Absolutely the best chicken ever, even the breast meat was moist! It's the only way I'll cook a whole chicken again. Simple, easy, quick, no mess - perfect every time. I've used both stainless steel and cast iron pans. great and easy technique for “roasted” chicken. I will say there were no pan juices, just fat in the skillet. Will add to the recipe rotation. Good for family and company dinners too. I've done this using a rimmed sheet pan instead of a skillet and put veggies and potatoes around the chicken for a one-pan meal. Broccoli gets nicely browned and yummy!

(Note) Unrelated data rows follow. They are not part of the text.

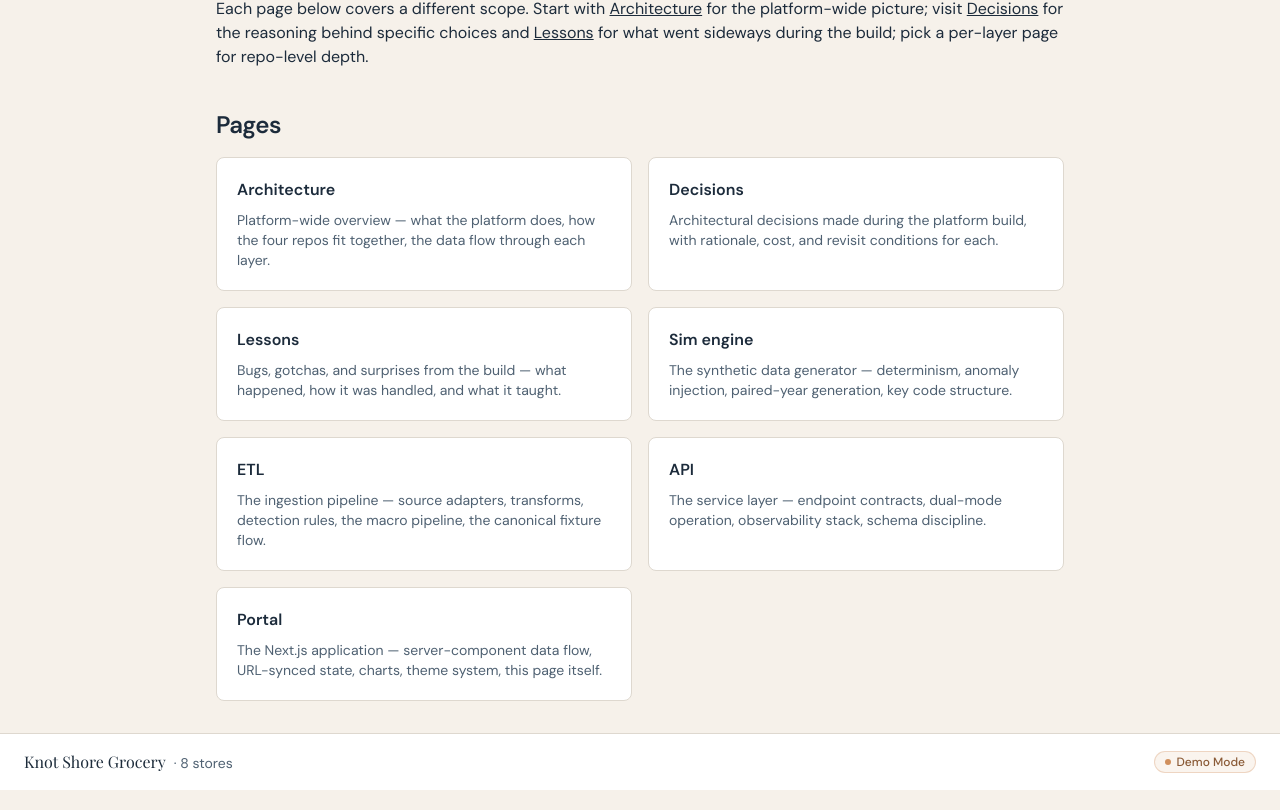
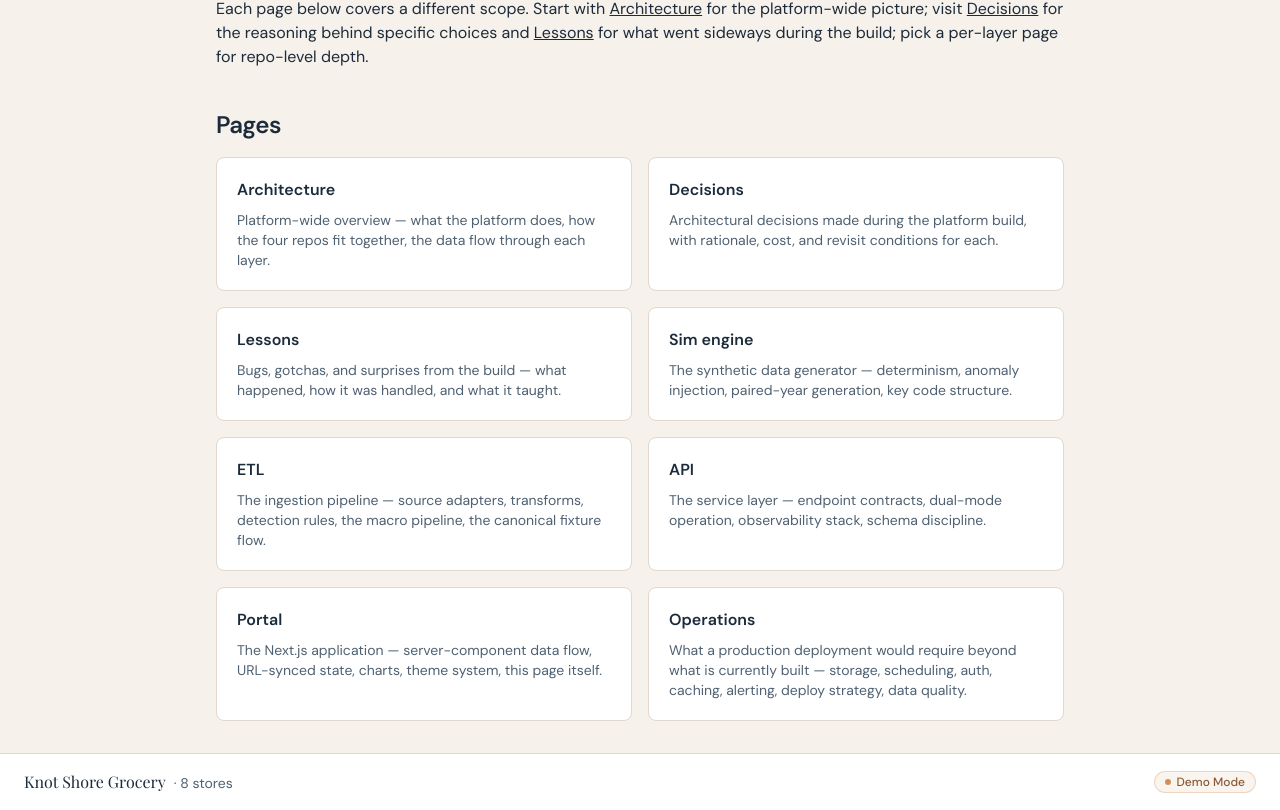
Before and after one commit to Caseykelly87/knot-shore-portal, a Next.js app: page /about in a window 1280 px wide. Shown: the part 413-1223 px from the top of the page. Built offline with nearby package versions, Linux system fonts and the light colour scheme; a web font is replaced by a local one.

Commit message:
feat(about): add operations card to about index
Surfaces the new /about/operations page on the about section's entry
point grid, positioned after the per-layer cards as the capstone
'honest about scope' card.

```diff
--- a/app/about/page.tsx
+++ b/app/about/page.tsx
@@ -53,6 +53,13 @@ const PAGES = [
     title: "Portal",
     description:
       "The Next.js application — server-component data flow, URL-synced state, charts, theme system, this page itself.",
+    available: true,
+  },
+  {
+    href: "/about/operations",
+    title: "Operations",
+    description:
+      "What a production deployment would require beyond what is currently built — storage, scheduling, auth, caching, alerting, deploy strategy, data quality.",
     available: true,
   },
 ];
```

Absolutely the best chicken ever, even the breast meat was moist! It's the only way I'll cook a whole chicken again. Simple, easy, quick, no mess - perfect every time. I've used both stainless steel and cast iron pans. great and easy technique for “roasted” chicken. I will say there were no pan juices, just fat in the skillet. Will add to the recipe rotation. Good for family and company dinners too.

9 days

Amazed this recipe works out as well as it does. Would not have thought that the amount of time under the broiler would have produced a very juicy and favorable chicken with a very crispy crust. Used my 12" Lodge Cast Iron skillet (which can withstand 1000 degree temps to respond to those who wondered if it would work) and it turned out great. A "make again" as my family rates things. This is a great recipe, and I will definitely make it again. My butcher gladly butterflied the chicken for me, therefore I found it to be a fast and easy prep. I used my cast iron skillet- marvellous!

11 days

John, wasn't it just amazing chicken? So much better than your typical oven baked chicken and on par if not better than gas or even charcoal grilled. It gets that smokey charcoal tasted and overnight koshering definitely helps, something I do when time permits. First-time I've pierced a whole chicken minus the times I make jerk chicken on the grill. Yup, the cast iron was not an issue.